■ **WORK TO COMPLETE**
When a line in the listing contains the string "them", pick it out and copy it.

————

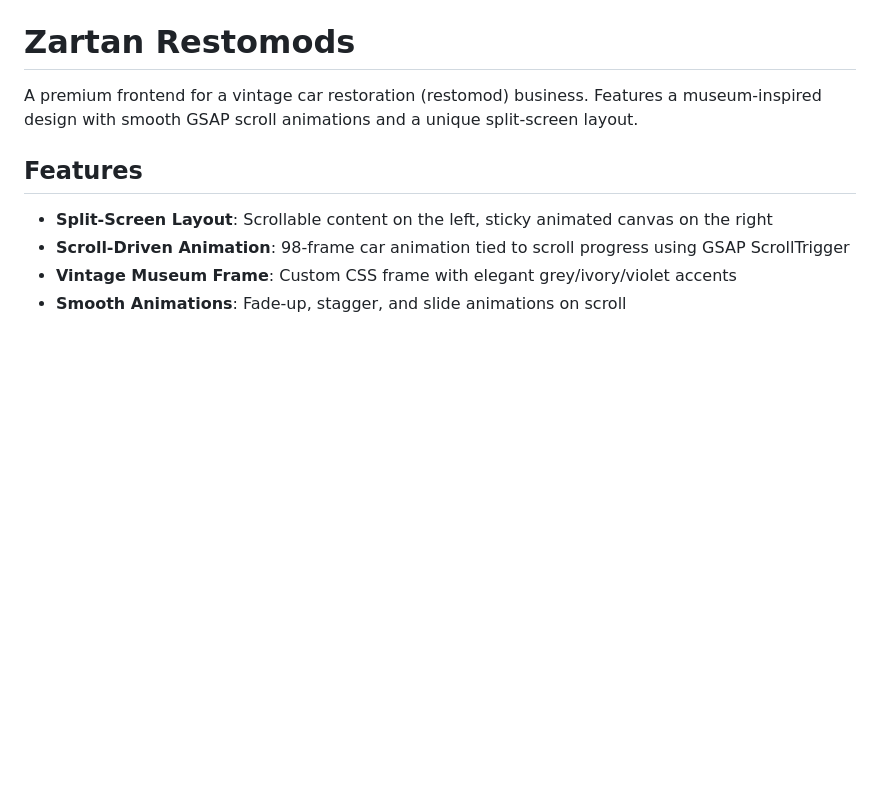
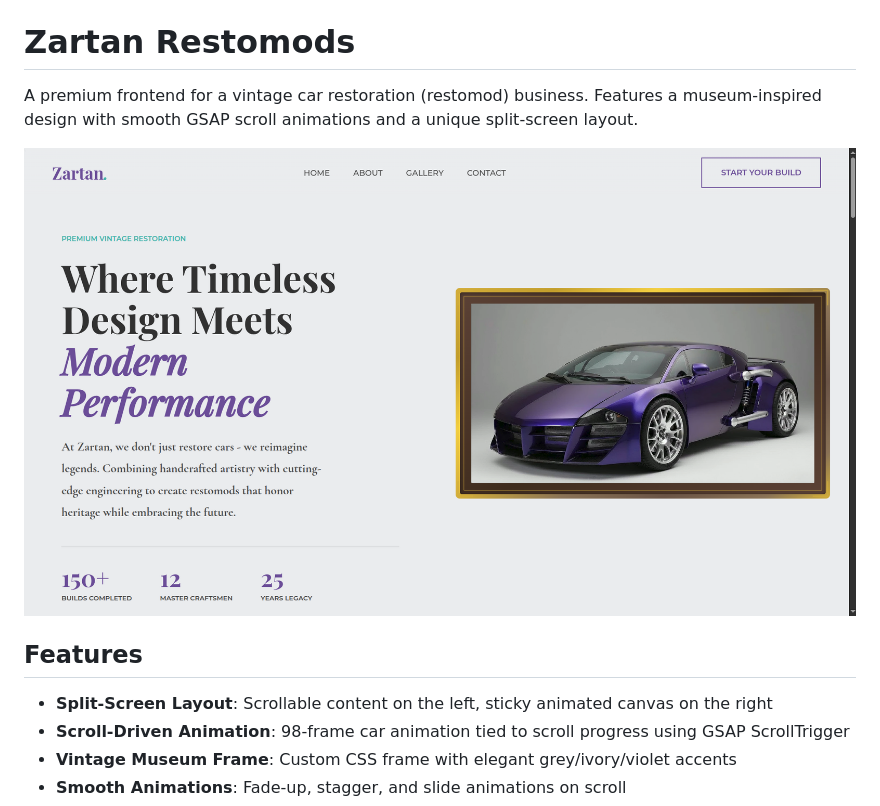
Before and after one commit to TDS2K5/zartan, a Markdown page: README.md, the part around one of its changes. Rendered like a GitHub page; pictures changed too: static/home.png (added); blank space fills up the shorter version.

```diff
--- a/README.md
+++ b/README.md
@@ -1,6 +1,8 @@
 # Zartan Restomods
 
 A premium frontend for a vintage car restoration (restomod) business. Features a museum-inspired design with smooth GSAP scroll animations and a unique split-screen layout.
+
+![Screenshot](static/home.png)
 
 ## Features
 
```
Also changed, not shown: other parts of README.md (+2 -0 lines).
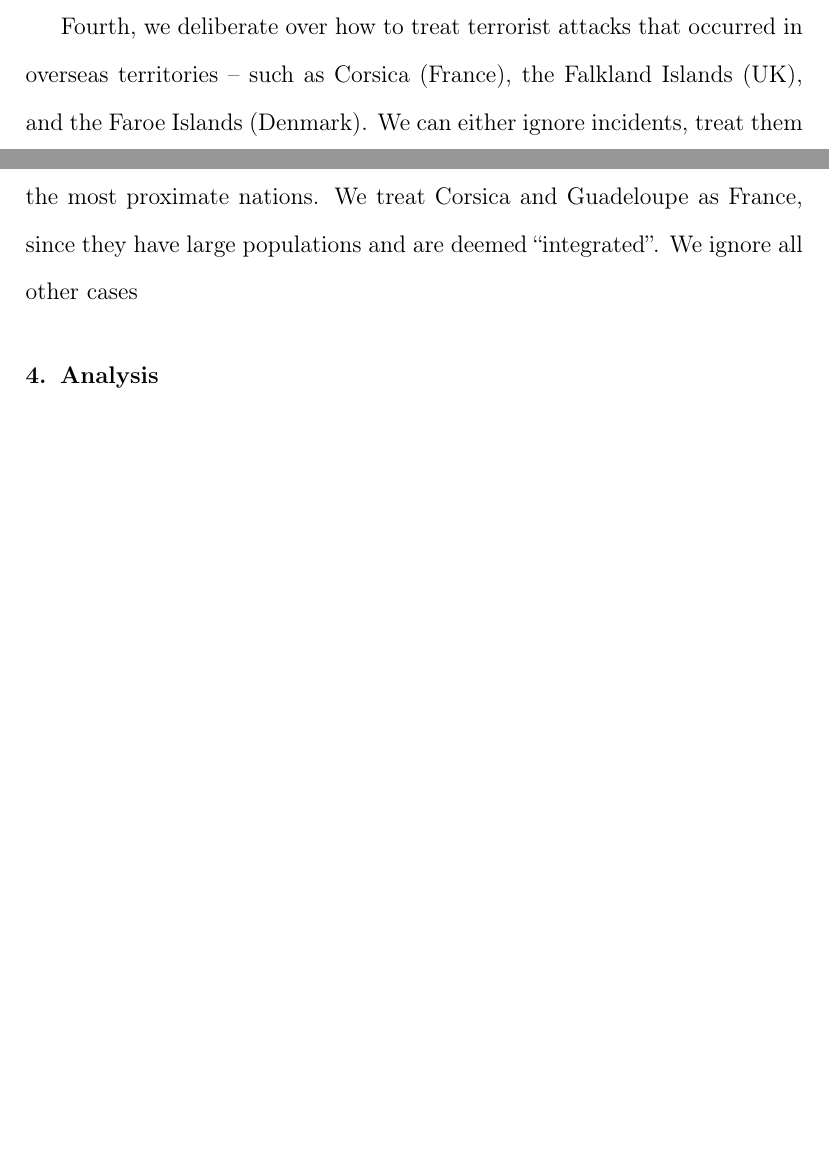
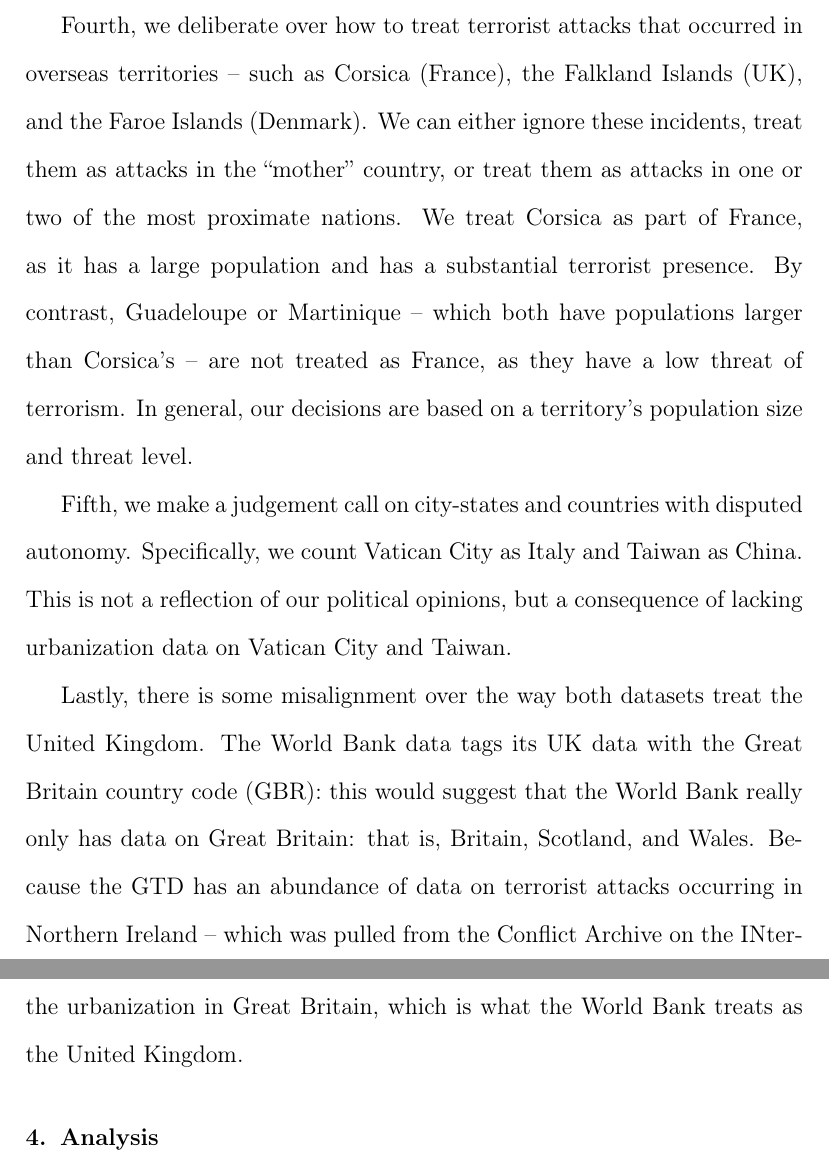
Before and after one commit to kevinmichaelchen/econ388-terror-and-urbanization, a LaTeX paper (main.tex): two parts of pages 12 and 13 of 13 before the commit and two parts of pages 13 and 14 of 14 after it, joined at a grey line, cut so that both start at the same text, the shorter picture padded with empty space. Compiled offline with pdfLaTeX.

Commit message:
finished data section... need to start running regressions

```diff
--- a/main.tex
+++ b/main.tex
@@ -142,8 +146,20 @@ In general, however, we ignore terrorist data for former countries that have und
 For instance, we simply ignore attacks that occurred in Yugoslavia, instead of treating them as having occurred in Slovenia, Croatia, Bosnia and Herzegovina, Macedonia, Serbia, and Montenegro. We do this for simplicity, and we acknowledge that it is an imperfection.
 
 Fourth, we deliberate over how to treat terrorist attacks that occurred in overseas territories -- such as Corsica (France), the Falkland Islands (UK), and the Faroe Islands (Denmark).
-We can either ignore incidents, treat them as attacks in the ``mother'' country, or treat them as attacks in one or two of the most proximate nations.
-We treat Corsica and Guadeloupe as France, since they have large populations and are deemed ``integrated''. We ignore all other cases
+We can either ignore these incidents, treat them as attacks in the ``mother'' country, or treat them as attacks in one or two of the most proximate nations.
+We treat Corsica as part of France, as it has a large population and has a substantial terrorist presence.
+By contrast, Guadeloupe or Martinique -- which both have populations larger than Corsica's -- are not treated as France, as they have a low threat of terrorism.
+In general, our decisions are based on a territory's population size and threat level.
+
+Fifth, we make a judgement call on city-states and countries with disputed autonomy.
+Specifically, we count Vatican City as Italy and Taiwan as China.
+This is not a reflection of our political opinions, but a consequence of lacking urbanization data on Vatican City and Taiwan.
+
+Lastly, there is some misalignment over the way both datasets treat the United Kingdom.
+The World Bank data tags its UK data with the Great Britain country code (GBR):
+this would suggest that the World Bank really only has data on Great Britain: that is, Britain, Scotland, and Wales.
+Because the GTD has an abundance of data on terrorist attacks occurring in Northern Ireland -- which was pulled from the Conflict Archive on the INternet -- we treat terrorist attacks in Northern Ireland as having an impact on the urbanization in Great Britain, which is what the World Bank treats as the United Kingdom.
+
 \section{Analysis}
 
 
```
Also changed, not shown: main.tex (4 more changed lines), 1 other file.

————

■ **TASK RESULT**
 For instance, we simply ignore attacks that occurred in Yugoslavia, instead of treating them as having occurred in Slovenia, Croatia, Bosnia and Herzegovina, Macedonia, Serbia, and Montenegro. We do this for simplicity, and we acknowledge that it is an imperfection.
-We can either ignore incidents, treat them as attacks in the ``mother'' country, or treat them as attacks in one or two of the most proximate nations.
+We can either ignore these incidents, treat them as attacks in the ``mother'' country, or treat them as attacks in one or two of the most proximate nations.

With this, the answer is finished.